- The Singapore dollar, Malaysian ringgit and Thai baht traded flat to slightly higher, while the South Korean won dipped 0.1%
Asia's emerging currencies traded flat to marginally higher against a weaker dollar on Tuesday, as the possibility of a delay in monetary policy tapering in the United States put pressure on the greenback.
The Singapore dollar, Malaysian ringgit and Thai baht traded flat to slightly higher, while the South Korean won dipped 0.1%.
"More consolidative moves are appearing among EM Asia FX in recent days, as earlier positives run out of steam," analysts at Maybank said in a note.
Taiwan's inflation and trade data for August is expected later in the day.
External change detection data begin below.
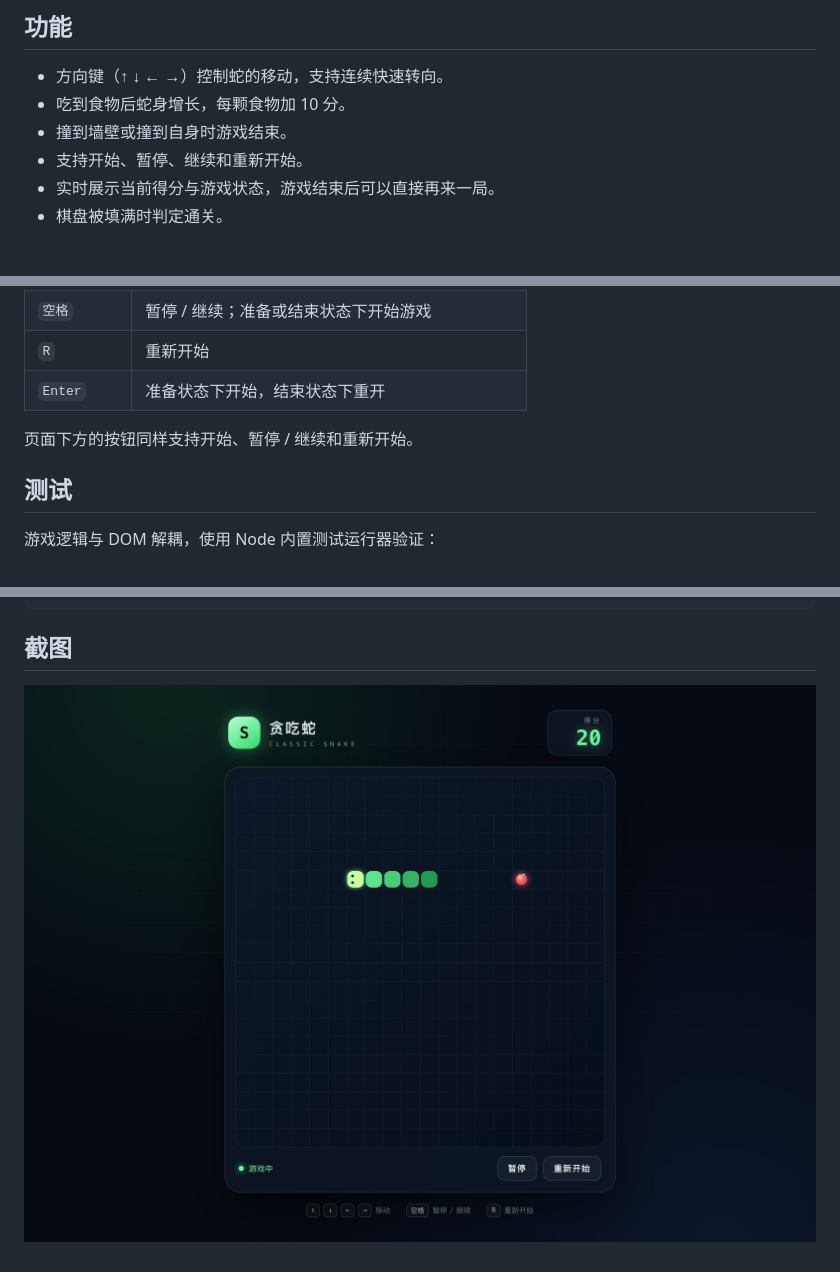
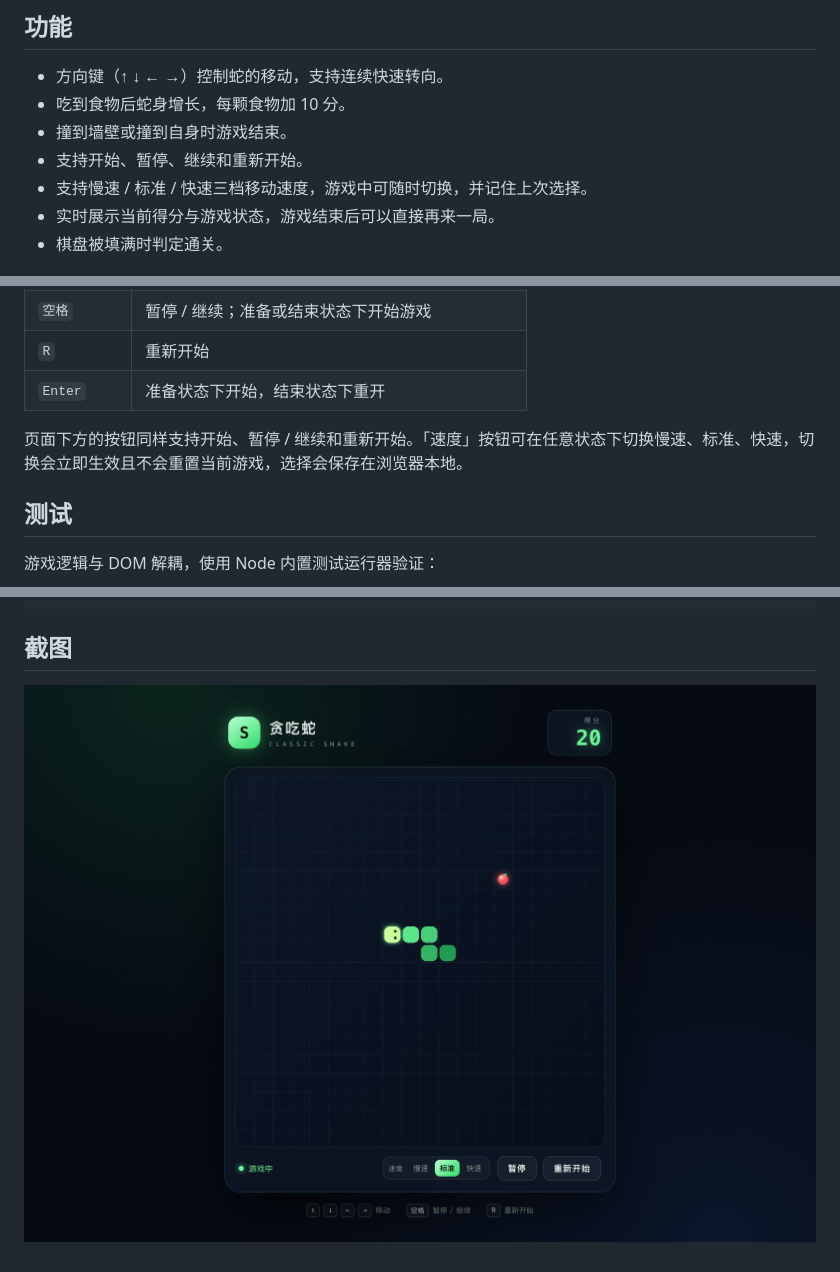
Before and after one commit to 1318740294/super-agent-demo, a Markdown page: README.md, 3 parts joined by grey strips. Rendered like a GitHub page; pictures changed too: docs/screenshots/speed-after-gameplay.jpg (added).

Commit message:
feat: 支持配置移动速度
- 新增慢速 220ms / 标准 140ms / 快速 90ms 三档速度
- 准备、游戏、暂停、结束状态下均可切换，切换立即生效且不重置当前游戏
- 使用 localStorage 记住选择，无效值回退标准
- 补充 README 说明与本轮回归、速度专项验证截图

```diff
--- a/README.md
+++ b/README.md
@@ -8,6 +8,7 @@
 - 吃到食物后蛇身增长，每颗食物加 10 分。
 - 撞到墙壁或撞到自身时游戏结束。
 - 支持开始、暂停、继续和重新开始。
+- 支持慢速 / 标准 / 快速三档移动速度，游戏中可随时切换，并记住上次选择。
 - 实时展示当前得分与游戏状态，游戏结束后可以直接再来一局。
 - 棋盘被填满时判定通关。
 
@@ -31,7 +32,7 @@ python3 -m http.server 8000
 | `R` | 重新开始 |
 | `Enter` | 准备状态下开始，结束状态下重开 |
 
-页面下方的按钮同样支持开始、暂停 / 继续和重新开始。
+页面下方的按钮同样支持开始、暂停 / 继续和重新开始。「速度」按钮可在任意状态下切换慢速、标准、快速，切换会立即生效且不会重置当前游戏，选择会保存在浏览器本地。
 
 ## 测试
 
@@ -59,4 +60,4 @@ npm test
 
 ## 截图
 
-![游戏进行中](docs/screenshots/gameplay.jpg)
+![游戏进行中](docs/screenshots/speed-after-gameplay.jpg)
```
Also changed, not shown: docs/screenshots/speed-after-fast.jpg (added), docs/screenshots/speed-after-mobile.jpg (added), docs/screenshots/speed-after-ready.jpg (added), docs/screenshots/speed-before-gameplay.jpg (added), docs/screenshots/speed-before-ready.jpg (added), 3 other files.
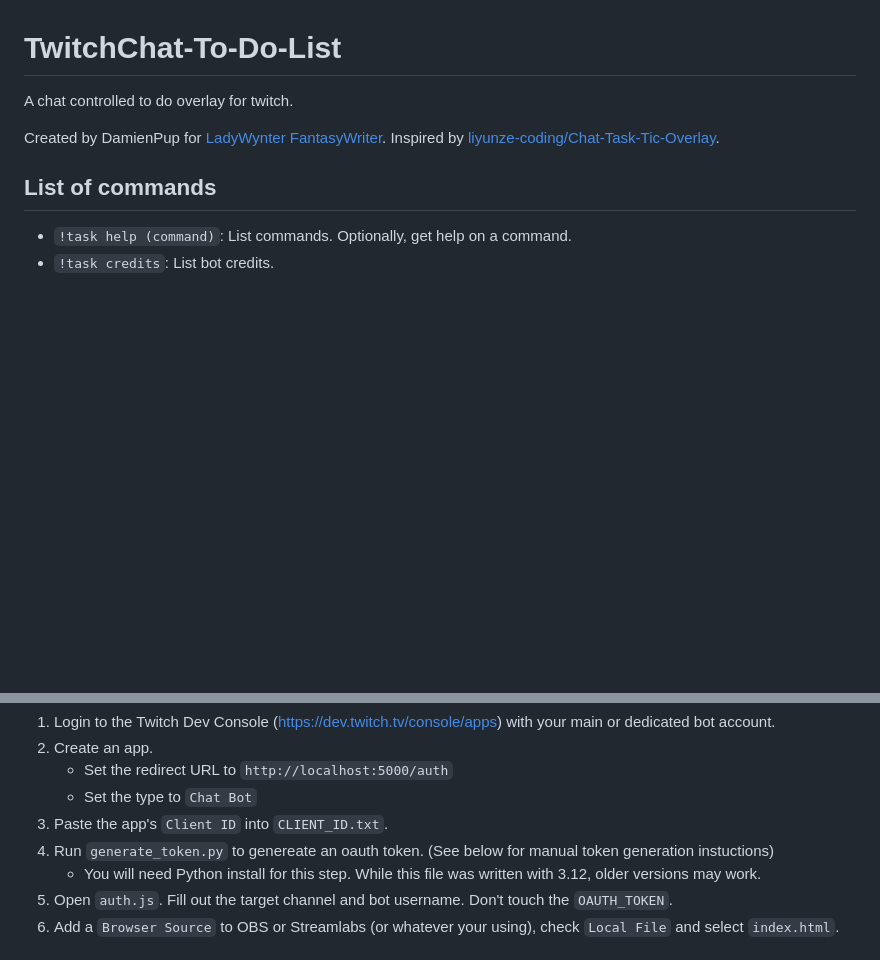
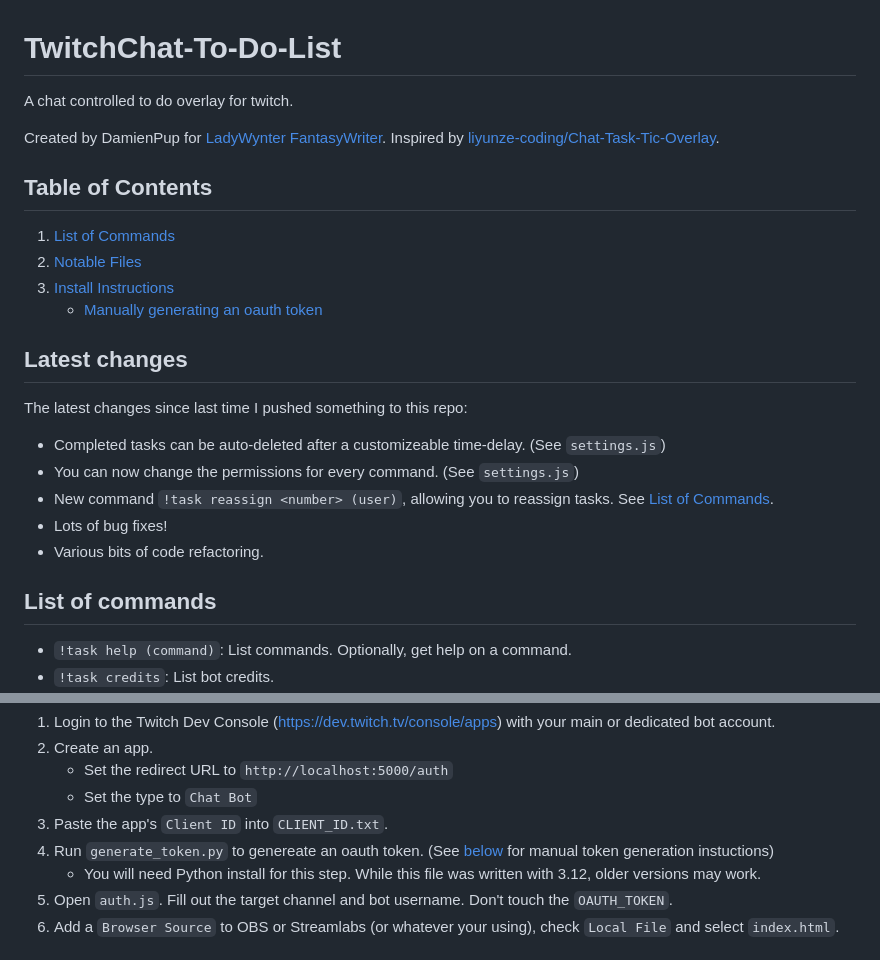
Before and after one commit to DamienPup/TwitchChat-To-Do-List, a Markdown page: README.md, 2 parts joined by grey strips. Rendered like a GitHub page; blank space fills up the shorter version.

Commit message:
Add table of contents and latest changes to readme

```diff
--- a/README.md
+++ b/README.md
@@ -4,6 +4,22 @@ A chat controlled to do overlay for twitch.
 
 Created by DamienPup for [LadyWynter FantasyWriter](https://www.twitch.tv/ladywynter_fantasywriter).
 Inspired by [liyunze-coding/Chat-Task-Tic-Overlay](https://github.com/liyunze-coding/Chat-Task-Tic-Overlay).
+
+## Table of Contents
+
+1. [List of Commands](#list-of-commands)
+2. [Notable Files](#notable-files)
+3. [Install Instructions](#install-instructions)
+    - [Manually generating an oauth token](#manually-generating-an-oauth-token)
+
+## Latest changes
+
+The latest changes since last time I pushed something to this repo:
+- Completed tasks can be auto-deleted after a customizeable time-delay. (See `settings.js`)
+- You can now change the permissions for every command. (See `settings.js`)
+- New command `!task reassign <number> (user)`, allowing you to reassign tasks. See [List of Commands](#list-of-commands).
+- Lots of bug fixes!
+- Various bits of code refactoring.
 
 ## List of commands
 
@@ -53,7 +69,7 @@ By default everyone can use `help` and `credits`, `add` tasks, and finish (`done
    - Set the redirect URL to `http://localhost:5000/auth`
    - Set the type to `Chat Bot`
 2. Paste the app's `Client ID` into `CLIENT_ID.txt`.
-3. Run `generate_token.py` to genereate an oauth token. (See below for manual token generation instuctions)
+3. Run `generate_token.py` to genereate an oauth token. (See [below](#manually-generating-an-oauth-token) for manual token generation instuctions)
    - You will need Python install for this step. While this file was written with 3.12, older versions may work.
 5. Open `auth.js`. Fill out the target channel and bot username. Don't touch the `OAUTH_TOKEN`.
 6. Add a `Browser Source` to OBS or Streamlabs (or whatever your using), check `Local File` and select `index.html`.
```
A survey conducted by Reuters showed that the island's exports likely rose for a 14th straight month in August, boosted by strong demand for electronics goods.
Separately, the island's consumer price index is expected to rise 1.9% from a year earlier, compared with an increase of 1.95% in July.
The Taiwan dollar, which is among the best performing currencies in the region this year, added 0.2%, while the Indonesian rupiah added 0.3%.
A senior cabinet minister in Indonesia said COVID-19 restrictions will be eased in more cities on Java, its most populous island, as infections subside.
The dollar hovered near recent lows, after weaker-than-expected jobs data released on Friday raised chances of the Fed delaying a tapering of its monetary stimulus.
Customs data in China showed exports grew faster than expected in August, as solid global demand offset some of the pressure on the world's second-biggest economy from a resurgence of domestic COVID-19 cases and supply bottlenecks.
Chinese equities gained 0.8%, while the yuan edged 0.1% higher.
Stocks in South Korea fell 0.6%, dragged down by a tech sell-off, while India and Thailand gained 0.1% and 0.4%, respectively.
Government data in Philippines showed that the country's annual inflation in August accelerated to 4.9%, the highest since December 2018, driven up by gains in the heavily weighted food and non-alcoholic beverages index.
Philippine stocks were up 0.6%, hitting their highest since mid-July. The peso traded relatively flat.